What About You? - Our Daily Bread MInistries daily devotional 21 November Monday
Emily listened as a group of friends talked about their Thanksgiving traditions with family. “We go around the room and each one tells what he or she is thankful to God for,” Gary said.
Another friend mentioned his family's Thanksgiving meal and prayertime. He recalled time with his dad before he had died: “Even though Dad had dementia, his prayer of thanks to the Lord was clear.” Randy shared, “My family has a special time of singing together on the holiday. My grandma goes on and on and on!” Emily’s sadness and jealousy grew as she thought of her own family, and she complained: “Our traditions are to eat turkey, watch television, and never mention anything about God or giving thanks.”

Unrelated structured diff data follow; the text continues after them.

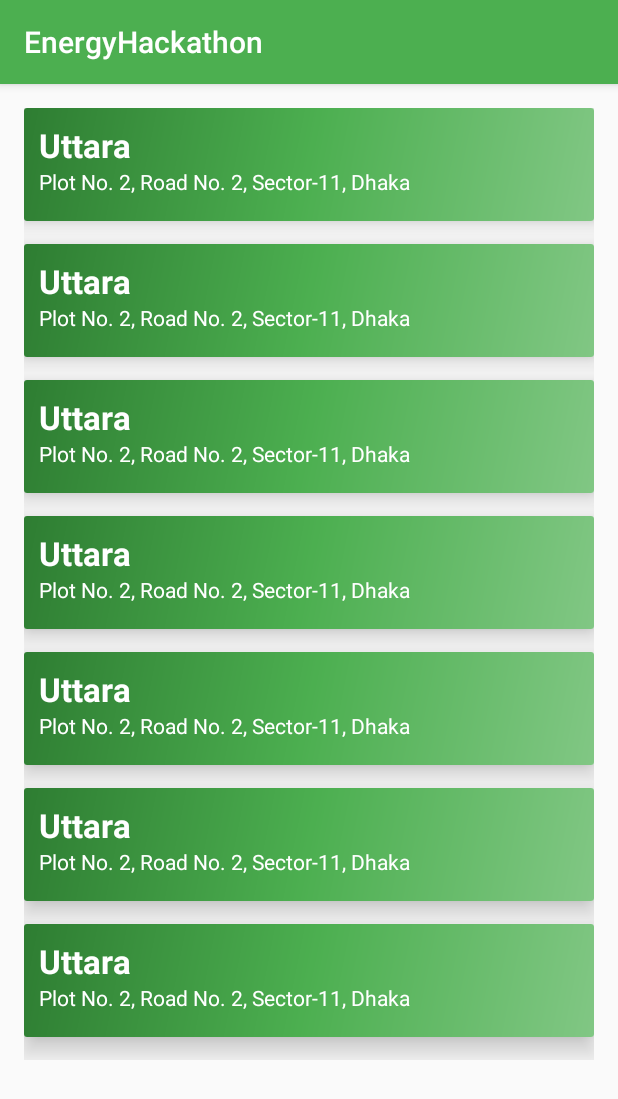
After one commit to Ratul-Bin-Tazul/EnergyHackathon, an Android app: the officeLocationActivity screen opened directly, with no data from a screen before it, on a phone screen of 412 x 824 dp. The commit adds this screen. Shown: the top 1099 px of the screen. Run offline under Robolectric (Android 15) with nearby library versions, the phone set to English and light mode, and no system bars.

Commit message:
Added office location and pay bills activity Activity

```diff
--- a/app/src/main/AndroidManifest.xml
+++ b/app/src/main/AndroidManifest.xml
@@ -18,7 +18,10 @@
         <activity
             android:name=".MainScreenActivity"
             android:label="@string/title_activity_main_screen"
-            android:theme="@style/AppTheme.NoActionBar"></activity>
+            android:theme="@style/AppTheme.NoActionBar" />
+        <activity android:name=".officeLocationActivity" />
+        <activity android:name=".payBillsActivity"
+            android:theme="@style/Theme.AppCompat.Light.Dialog"></activity>
     </application>
 
 </manifest>
--- a/app/src/main/java/com/drbt/energyhackathon/MainActivity.java
+++ b/app/src/main/java/com/drbt/energyhackathon/MainActivity.java
@@ -24,6 +24,7 @@ public class MainActivity extends AppCompatActivity {
             public void onClick(View v) {
                 Intent i = new Intent(MainActivity.this,MainScreenActivity.class);
                 i.setFlags(Intent.FLAG_ACTIVITY_CLEAR_TOP);
+                i.setFlags(Intent.FLAG_ACTIVITY_CLEAR_TASK);
                 startActivity(i);
             }
         });
--- a/app/src/main/java/com/drbt/energyhackathon/MainScreenActivity.java
+++ b/app/src/main/java/com/drbt/energyhackathon/MainScreenActivity.java
@@ -1,5 +1,6 @@
 package com.drbt.energyhackathon;
 
+import android.content.Intent;
 import android.os.Bundle;
 import android.support.design.widget.FloatingActionButton;
 import android.support.design.widget.Snackbar;
@@ -12,9 +13,12 @@ import android.support.v7.app.AppCompatActivity;
 import android.support.v7.widget.Toolbar;
 import android.view.Menu;
 import android.view.MenuItem;
+import android.widget.Button;
 
 public class MainScreenActivity extends AppCompatActivity
         implements NavigationView.OnNavigationItemSelectedListener {
+
+    Button addDevice,usuage,payBills,officeLocation;
 
     @Override
     protected void onCreate(Bundle savedInstanceState) {
@@ -24,7 +28,24 @@ public class MainScreenActivity extends AppCompatActivity
         setSupportActionBar(toolbar);
 
 
+        officeLocation = (Button)findViewById(R.id.office_location);
+        payBills = (Button)findViewById(R.id.payBills);
 
+        officeLocation.setOnClickListener(new View.OnClickListener() {
+            @Override
+            public void onClick(View v) {
+
+                startActivity(new Intent(MainScreenActivity.this,officeLocationActivity.class));
+
+            }
+        });
+
+        payBills.setOnClickListener(new View.OnClickListener() {
+            @Override
+            public void onClick(View v) {
+                startActivity(new Intent(MainScreenActivity.this,payBillsActivity.class));
+            }
+        });
         DrawerLayout drawer = (DrawerLayout) findViewById(R.id.drawer_layout);
         ActionBarDrawerToggle toggle = new ActionBarDrawerToggle(
                 this, drawer, toolbar, R.string.navigation_drawer_open, R.string.navigation_drawer_close);
--- /dev/null
+++ b/app/src/main/java/com/drbt/energyhackathon/officeLocationActivity.java
@@ -0,0 +1,13 @@
+package com.drbt.energyhackathon;
+
+import android.support.v7.app.AppCompatActivity;
+import android.os.Bundle;
+
+public class officeLocationActivity extends AppCompatActivity {
+
+    @Override
+    protected void onCreate(Bundle savedInstanceState) {
+        super.onCreate(savedInstanceState);
+        setContentView(R.layout.activity_office_location);
+    }
+}
--- /dev/null
+++ b/app/src/main/java/com/drbt/energyhackathon/payBillsActivity.java
@@ -0,0 +1,13 @@
+package com.drbt.energyhackathon;
+
+import android.support.v7.app.AppCompatActivity;
+import android.os.Bundle;
+
+public class payBillsActivity extends AppCompatActivity {
+
+    @Override
+    protected void onCreate(Bundle savedInstanceState) {
+        super.onCreate(savedInstanceState);
+        setContentView(R.layout.activity_pay_bills);
+    }
+}
--- /dev/null
+++ b/app/src/main/res/layout/activity_office_location.xml
@@ -0,0 +1,207 @@
+<?xml version="1.0" encoding="utf-8"?>
+<LinearLayout xmlns:android="http://schemas.android.com/apk/res/android"
+    xmlns:tools="http://schemas.android.com/tools"
+    xmlns:app="http://schemas.android.com/apk/res-auto"
+    android:id="@+id/activity_office_location"
+    android:layout_width="match_parent"
+    android:layout_height="match_parent"
+
+    android:orientation="vertical"
+    tools:context="com.drbt.energyhackathon.officeLocationActivity">
+
+    <ScrollView
+        android:layout_width="match_parent"
+        android:layout_height="match_parent">
+        <LinearLayout
+            android:layout_width="match_parent"
+            android:layout_height="match_parent"
+            android:orientation="vertical"
+            android:paddingLeft="@dimen/activity_horizontal_margin"
+            android:paddingRight="@dimen/activity_horizontal_margin"
+            android:paddingTop="@dimen/activity_vertical_margin">
+
+
+    <android.support.v7.widget.CardView
+        android:layout_width="match_parent"
+        android:layout_height="wrap_content"
+        app:cardElevation="10dp"
+        android:layout_marginBottom="15dp">
+        <LinearLayout
+            android:layout_width="match_parent"
+            android:layout_height="75dp"
+            android:background="@drawable/side_nav_bar"
+            android:orientation="vertical"
+            android:padding="10dp">
+            <TextView
+                android:layout_width="match_parent"
+                android:layout_height="wrap_content"
+                android:textColor="#fff"
+                android:textSize="22dp"
+                android:textStyle="bold"
+                android:text="Uttara"/>
+            <TextView
+                android:layout_width="match_parent"
+                android:layout_height="wrap_content"
+                android:textColor="#fff"
+                android:text="Plot No. 2, Road No. 2, Sector-11, Dhaka"/>
+        </LinearLayout>
+    </android.support.v7.widget.CardView>
+
+    <android.support.v7.widget.CardView
+        android:layout_width="match_parent"
+        android:layout_height="wrap_content"
+        app:cardElevation="10dp"
+        android:layout_marginBottom="15dp">
+        <LinearLayout
+            android:layout_width="match_parent"
+            android:layout_height="75dp"
+            android:background="@drawable/side_nav_bar"
+            android:orientation="vertical"
+            android:padding="10dp">
+            <TextView
+                android:layout_width="match_parent"
+                android:layout_height="wrap_content"
+                android:textColor="#fff"
+                android:textSize="22dp"
+                android:textStyle="bold"
+                android:text="Uttara"/>
+            <TextView
+                android:layout_width="match_parent"
+                android:layout_height="wrap_content"
+                android:textColor="#fff"
+                android:text="Plot No. 2, Road No. 2, Sector-11, Dhaka"/>
+        </LinearLayout>
+    </android.support.v7.widget.CardView>
+
+    <android.support.v7.widget.CardView
+        android:layout_width="match_parent"
+        android:layout_height="wrap_content"
+        app:cardElevation="10dp"
+        android:layout_marginBottom="15dp">
+        <LinearLayout
+            android:layout_width="match_parent"
+            android:layout_height="75dp"
+            android:background="@drawable/side_nav_bar"
+            android:orientation="vertical"
+            android:padding="10dp">
+            <TextView
+                android:layout_width="match_parent"
+                android:layout_height="wrap_content"
+                android:textColor="#fff"
+                android:textSize="22dp"
+                android:textStyle="bold"
+                android:text="Uttara"/>
+            <TextView
+                android:layout_width="match_parent"
+                android:layout_height="wrap_content"
+                android:textColor="#fff"
+                android:text="Plot No. 2, Road No. 2, Sector-11, Dhaka"/>
+        </LinearLayout>
+    </android.support.v7.widget.CardView>
+    <android.support.v7.widget.CardView
+        android:layout_width="match_parent"
+        android:layout_height="wrap_content"
+        app:cardElevation="10dp"
+        android:layout_marginBottom="15dp">
+        <LinearLayout
+            android:layout_width="match_parent"
+            android:layout_height="75dp"
+            android:background="@drawable/side_nav_bar"
+            android:orientation="vertical"
+            android:padding="10dp">
+            <TextView
+                android:layout_width="match_parent"
+                android:layout_height="wrap_content"
+                android:textColor="#fff"
+                android:textSize="22dp"
+                android:textStyle="bold"
+                android:text="Uttara"/>
+            <TextView
+                android:layout_width="match_parent"
+                android:layout_height="wrap_content"
+                android:textColor="#fff"
+                android:text="Plot No. 2, Road No. 2, Sector-11, Dhaka"/>
+        </LinearLayout>
+    </android.support.v7.widget.CardView>
+
+    <android.support.v7.widget.CardView
+        android:layout_width="match_parent"
+        android:layout_height="wrap_content"
+        app:cardElevation="10dp"
+        android:layout_marginBottom="15dp">
+        <LinearLayout
+            android:layout_width="match_parent"
+            android:layout_height="75dp"
+            android:background="@drawable/side_nav_bar"
+            android:orientation="vertical"
+            android:padding="10dp">
+            <TextView
+                android:layout_width="match_parent"
+                android:layout_height="wrap_content"
+                android:textColor="#fff"
+                android:textSize="22dp"
+                android:textStyle="bold"
+                android:text="Uttara"/>
+            <TextView
+                android:layout_width="match_parent"
+                android:layout_height="wrap_content"
+                android:textColor="#fff"
+                android:text="Plot No. 2, Road No. 2, Sector-11, Dhaka"/>
+        </LinearLayout>
+    </android.support.v7.widget.CardView>
+
+    <android.support.v7.widget.CardView
+        android:layout_width="match_parent"
+        android:layout_height="wrap_content"
+        app:cardElevation="10dp"
+        android:layout_marginBottom="15dp">
+        <LinearLayout
+            android:layout_width="match_parent"
+            android:layout_height="75dp"
+            android:background="@drawable/side_nav_bar"
+            android:orientation="vertical"
+            android:padding="10dp">
+            <TextView
+                android:layout_width="match_parent"
+                android:layout_height="wrap_content"
+                android:textColor="#fff"
+                android:textSize="22dp"
+                android:textStyle="bold"
+                android:text="Uttara"/>
+            <TextView
+                android:layout_width="match_parent"
+                android:layout_height="wrap_content"
+                android:textColor="#fff"
+                android:text="Plot No. 2, Road No. 2, Sector-11, Dhaka"/>
+        </LinearLayout>
+    </android.support.v7.widget.CardView>
+
+    <android.support.v7.widget.CardView
+        android:layout_width="match_parent"
+        android:layout_height="wrap_content"
+        app:cardElevation="10dp"
+        android:layout_marginBottom="15dp">
+        <LinearLayout
+            android:layout_width="match_parent"
+            android:layout_height="75dp"
+            android:background="@drawable/side_nav_bar"
+            android:orientation="vertical"
+            android:padding="10dp">
+            <TextView
+                android:layout_width="match_parent"
+                android:layout_height="wrap_content"
+                android:textColor="#fff"
+                android:textSize="22dp"
+                android:textStyle="bold"
+                android:text="Uttara"/>
+            <TextView
+                android:layout_width="match_parent"
+                android:layout_height="wrap_content"
+                android:textColor="#fff"
+                android:text="Plot No. 2, Road No. 2, Sector-11, Dhaka"/>
+        </LinearLayout>
+    </android.support.v7.widget.CardView>
+
+        </LinearLayout>
+    </ScrollView>
+</LinearLayout>
--- /dev/null
+++ b/app/src/main/res/layout/activity_pay_bills.xml
@@ -0,0 +1,27 @@
+<?xml version="1.0" encoding="utf-8"?>
+<LinearLayout xmlns:android="http://schemas.android.com/apk/res/android"
+    xmlns:tools="http://schemas.android.com/tools"
+    android:id="@+id/activity_pay_bills"
+    android:layout_width="match_parent"
+    android:layout_height="match_parent"
+    android:paddingBottom="@dimen/activity_vertical_margin"
+    android:paddingLeft="@dimen/activity_horizontal_margin"
+    android:paddingRight="@dimen/activity_horizontal_margin"
+    android:paddingTop="@dimen/activity_vertical_margin"
+    android:orientation="vertical"
+    tools:context="com.drbt.energyhackathon.payBillsActivity">
+
+    <Button
+        android:layout_width="match_parent"
+        android:layout_height="wrap_content"
+        android:text="Post Paid"
+        style="@style/btnStyle"
+        android:layout_marginBottom="15dp"/>
+
+    <Button
+        android:layout_width="match_parent"
+        android:layout_height="wrap_content"
+        android:text="Pre Paid"
+        style="@style/btnStyle"/>
+
+</LinearLayout>
--- a/app/src/main/res/layout/content_main_screen.xml
+++ b/app/src/main/res/layout/content_main_screen.xml
@@ -27,7 +27,7 @@
     <ImageView
         android:layout_width="match_parent"
         android:layout_height="wrap_content"
-        android:src="@drawable/power_ministry_logo"/>
+        android:src="@drawable/power_ministry_logo" />
 
 
         <android.support.v7.widget.CardView
@@ -97,9 +97,11 @@
         android:layout_height="wrap_content"
         android:columnCount="2"
         android:rowCount="2"
-        android:fitsSystemWindows="true">
+        android:fitsSystemWindows="true"
+        android:layout_marginBottom="15dp">
 
         <Button
+            android:id="@+id/add_device"
             android:layout_width="0dp"
             android:layout_height="wrap_content"
             android:text="Add/Manage Electrical Device"
@@ -111,11 +113,12 @@
             style="@style/mainscreenText"
             android:layout_columnWeight="1"
             android:layout_rowWeight="1"
-            android:layout_marginRight="5dp"
-            android:layout_marginBottom="5dp"
+            android:layout_marginRight="2dp"
+            android:layout_marginBottom="2dp"
             android:background="@drawable/side_nav_bar"/>
 
         <Button
+            android:id="@+id/usuage"
             android:layout_width="0dp"
             android:layout_height="wrap_content"
             android:background="@drawable/side_nav_bar"
@@ -125,14 +128,14 @@
             android:padding="10dp"
             android:layout_gravity="fill_horizontal"
             android:gravity="center"
-            android:layout_marginBottom="5dp"
+            android:layout_marginBottom="2dp"
             android:drawableTop="@drawable/ic_timeline_white_24dp"
-
             style="@style/mainscreenText"
             android:layout_columnWeight="1"
             android:layout_rowWeight="1"/>
 
         <Button
+            android:id="@+id/payBills"
             android:layout_width="0dp"
             android:layout_height="wrap_content"
             android:background="@drawable/side_nav_bar"
@@ -140,15 +143,15 @@
             android:layout_row="1"
             android:layout_column="0"
             android:drawableTop="@drawable/ic_assignment_white_24dp"
-
             android:layout_gravity="fill"
             style="@style/mainscreenText"
             android:layout_columnWeight="1"
             android:layout_rowWeight="1"
-            android:layout_marginRight="5dp"
+            android:layout_marginRight="2dp"
             android:padding="10dp"/>
 
         <Button
+            android:id="@+id/office_location"
             android:layout_width="0dp"
             android:layout_height="wrap_content"
             android:background="@drawable/side_nav_bar"
```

Right away Emily felt uneasy with her attitude. You are part of that family. What would you like to do differently to change the day? she asked herself. She decided she wanted to privately tell each person she was thankful to the Lord that they were her sister, niece, brother, or great-niece. When the day arrived, she expressed her thankfulness for them one by one, and they all felt loved. It wasn’t easy because it wasn’t normal conversation in her family, but she experienced joy as she shared her love for each of them.
“Let everything you say be good and helpful,” wrote the apostle Paul, “so that your words will be an encouragement to those who hear them” (Eph. 4:29 nlt). Our words of thanks can remind others of their value to us and to God.
Dear Lord, show me how I can be an encouragement to others with my words.
The human spirit fills with hope at the sound of an encouraging word.
At first glance, today’s Scripture can look like a list of rules. Stop telling lies, quit stealing, don’t use abusive language, stop being bitter or angry. But it’s important to remember that these instructions aren’t just about changing behavior. They are about a change in identity. This list flows out of Paul’s earlier exhortation for the Christians in Ephesus to live according to their new identity as children of light (4:17–21). They used to participate in all kinds of sinful behavior. But when the Spirit opened their minds and softened their hearts (v. 18) to the truth of Christ, they were no longer dead but became alive in Christ. The Spirit renews our thoughts and attitudes, making an inward change that has outward effects.